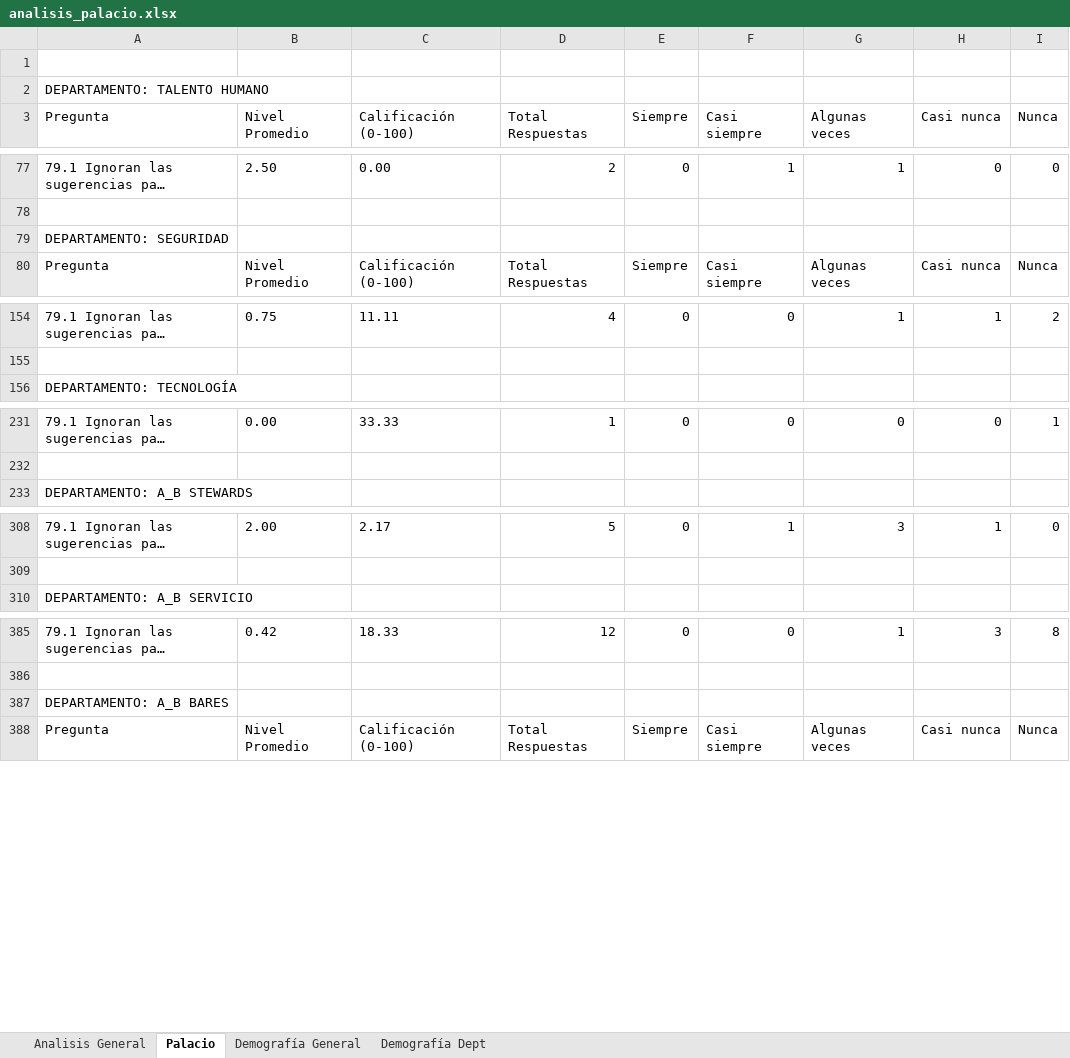
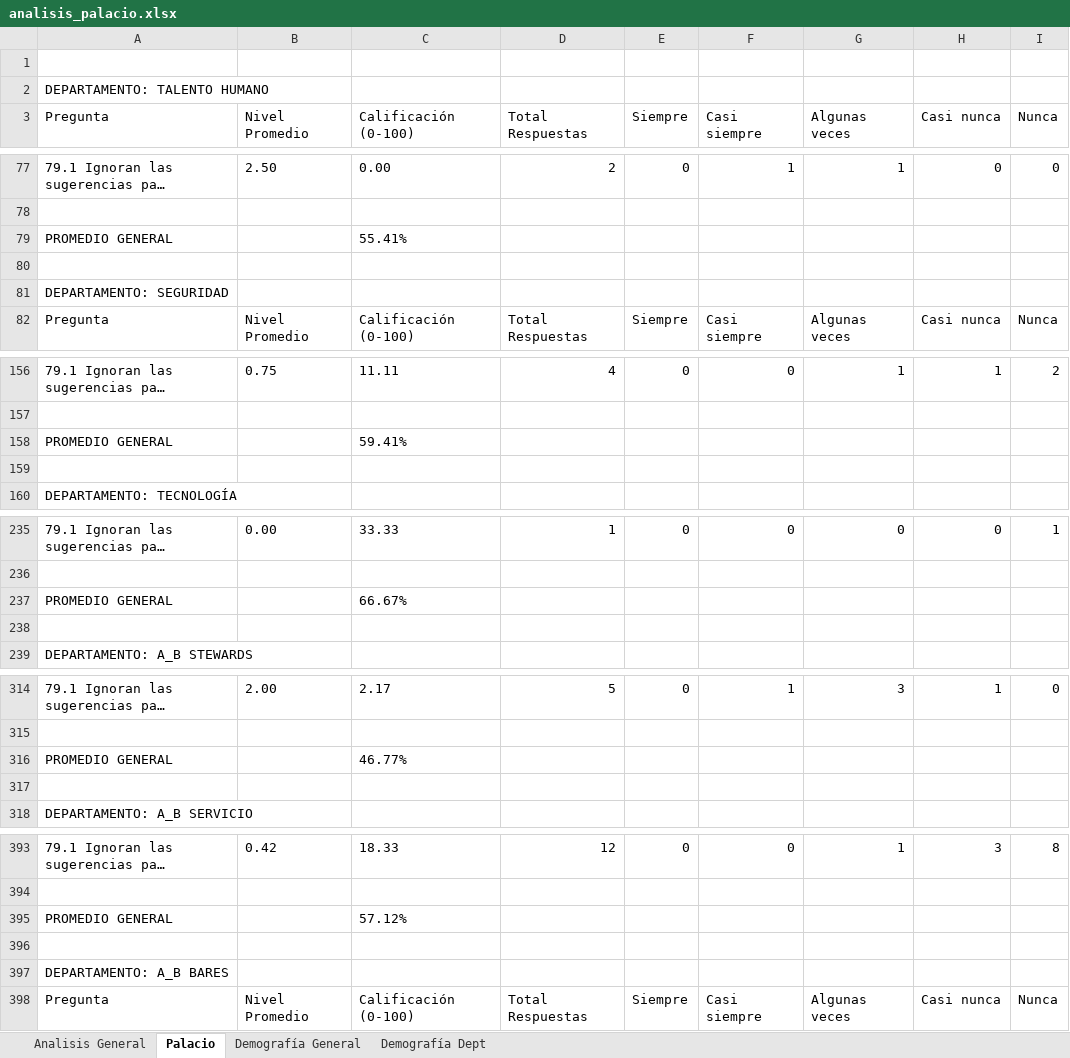
Before and after one commit to ivanmelo47/reporte_encuestas, an Excel workbook: analisis/analisis_palacio.xlsx, sheet Palacio, drawn as a sheet; only a part is shown, gaps mark what is left out; long unchanged cells end in …; values as stored, in another font and other column widths than the file's, no borders; the diff covers the shown part only; the diff names each change by its address in the sheet, - before the commit and + after, or states it on an @@ line.

```diff
--- a/analisis/analisis_palacio.xlsx (sheet Palacio)
+++ b/analisis/analisis_palacio.xlsx (sheet Palacio)
+row 79: PROMEDIO GENERAL |  | 55.41%
+row 80: (empty)
+row 158: PROMEDIO GENERAL |  | 59.41%
+row 159: (empty)
+row 237: PROMEDIO GENERAL |  | 66.67%
+row 238: (empty)
+row 316: PROMEDIO GENERAL |  | 46.77%
+row 317: (empty)
+row 395: PROMEDIO GENERAL |  | 57.12%
+row 396: (empty)
```
Also changed, not shown: 32 added rows elsewhere in this sheet, sheet Analisis General, analisis/analisis_pierre.xlsx, analisis/analisis_princess_arena_gnp_seguros.xlsx, 4 other files.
* * * * * * * * *
THE PROBLEM:
Return the data exactly. Do not carry over any images.

YOUR SOLUTION:
Before and after one commit to ivanmelo47/reporte_encuestas, an Excel workbook: analisis/analisis_palacio.xlsx, sheet Palacio, drawn as a sheet; only a part is shown, gaps mark what is left out; long unchanged cells end in …; values as stored, in another font and other column widths than the file's, no borders; the diff covers the shown part only; the diff names each change by its address in the sheet, - before the commit and + after, or states it on an @@ line.

```diff
--- a/analisis/analisis_palacio.xlsx (sheet Palacio)
+++ b/analisis/analisis_palacio.xlsx (sheet Palacio)
+row 79: PROMEDIO GENERAL |  | 55.41%
+row 80: (empty)
+row 158: PROMEDIO GENERAL |  | 59.41%
+row 159: (empty)
+row 237: PROMEDIO GENERAL |  | 66.67%
+row 238: (empty)
+row 316: PROMEDIO GENERAL |  | 46.77%
+row 317: (empty)
+row 395: PROMEDIO GENERAL |  | 57.12%
+row 396: (empty)
```
Also changed, not shown: 32 added rows elsewhere in this sheet, sheet Analisis General, analisis/analisis_pierre.xlsx, analisis/analisis_princess_arena_gnp_seguros.xlsx, 4 other files.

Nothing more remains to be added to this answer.